---------- RECORDS FOR THIS TASK
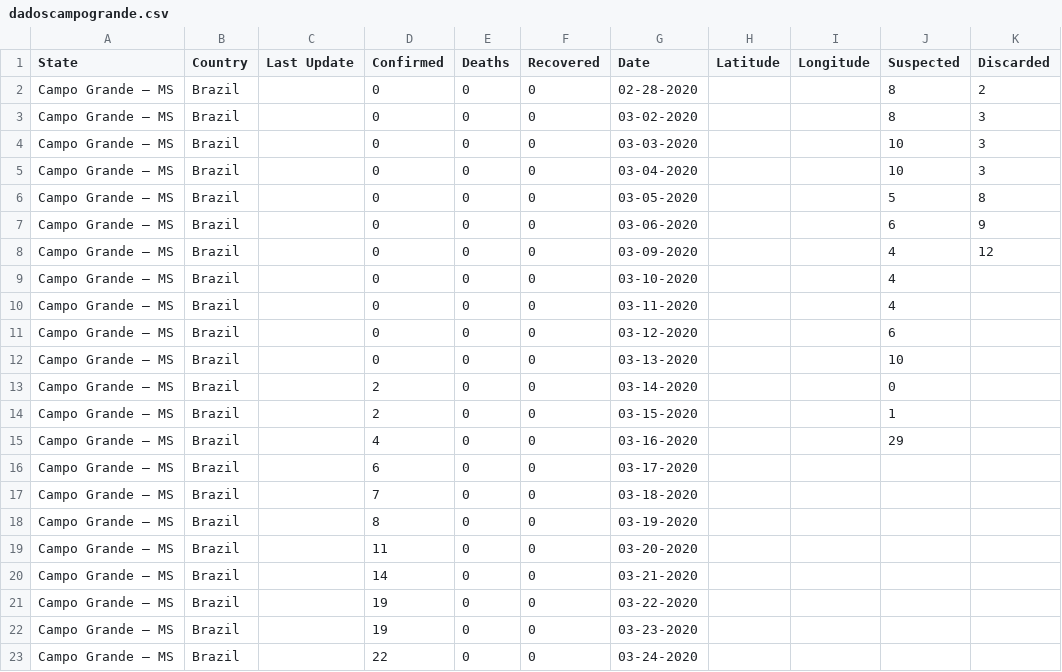
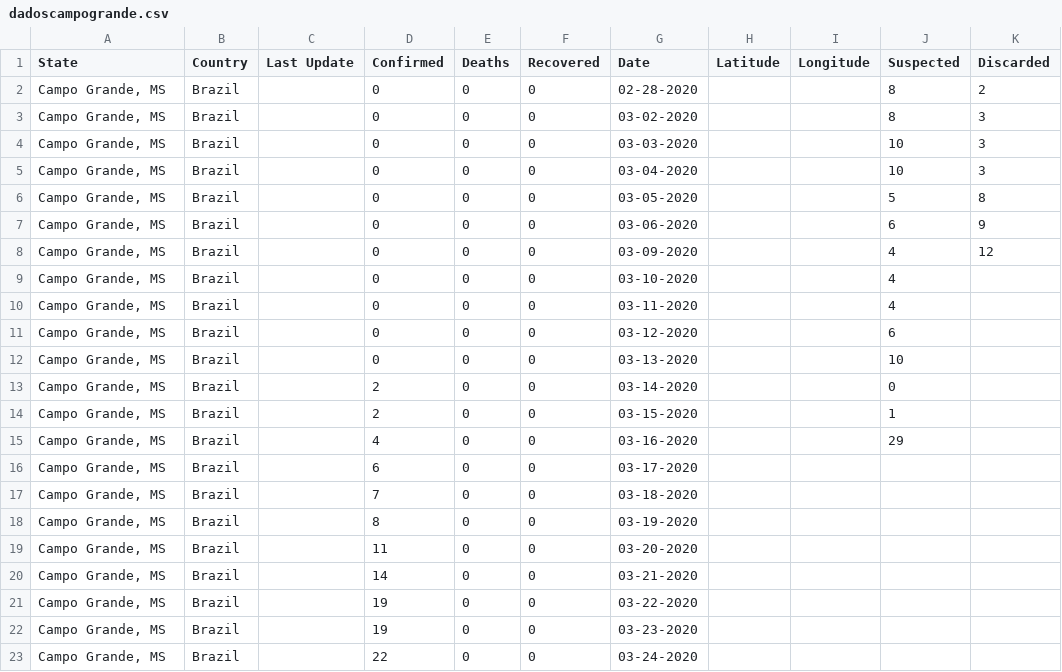
Before and after one commit to pedro-duk/covid19-brazil-ms-campogrande, a CSV file: dadoscampogrande.csv, drawn as a sheet; only a part is shown; the diff names each change by its address in the sheet, - before the commit and + after, or states it on an @@ line.

Commit message:
Update dadoscampogrande.csv

```diff
--- a/dadoscampogrande.csv
+++ b/dadoscampogrande.csv
-A2:A23 (State): Campo Grande – MS
+A2:A23 (State): Campo Grande, MS
```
--------------------
Among the lines above, find those holding "dadoscampogrande" and copy each one.

Before and after one commit to pedro-duk/covid19-brazil-ms-campogrande, a CSV file: dadoscampogrande.csv, drawn as a sheet; only a part is shown; the diff names each change by its address in the sheet, - before the commit and + after, or states it on an @@ line.
Update dadoscampogrande.csv
--- a/dadoscampogrande.csv
+++ b/dadoscampogrande.csv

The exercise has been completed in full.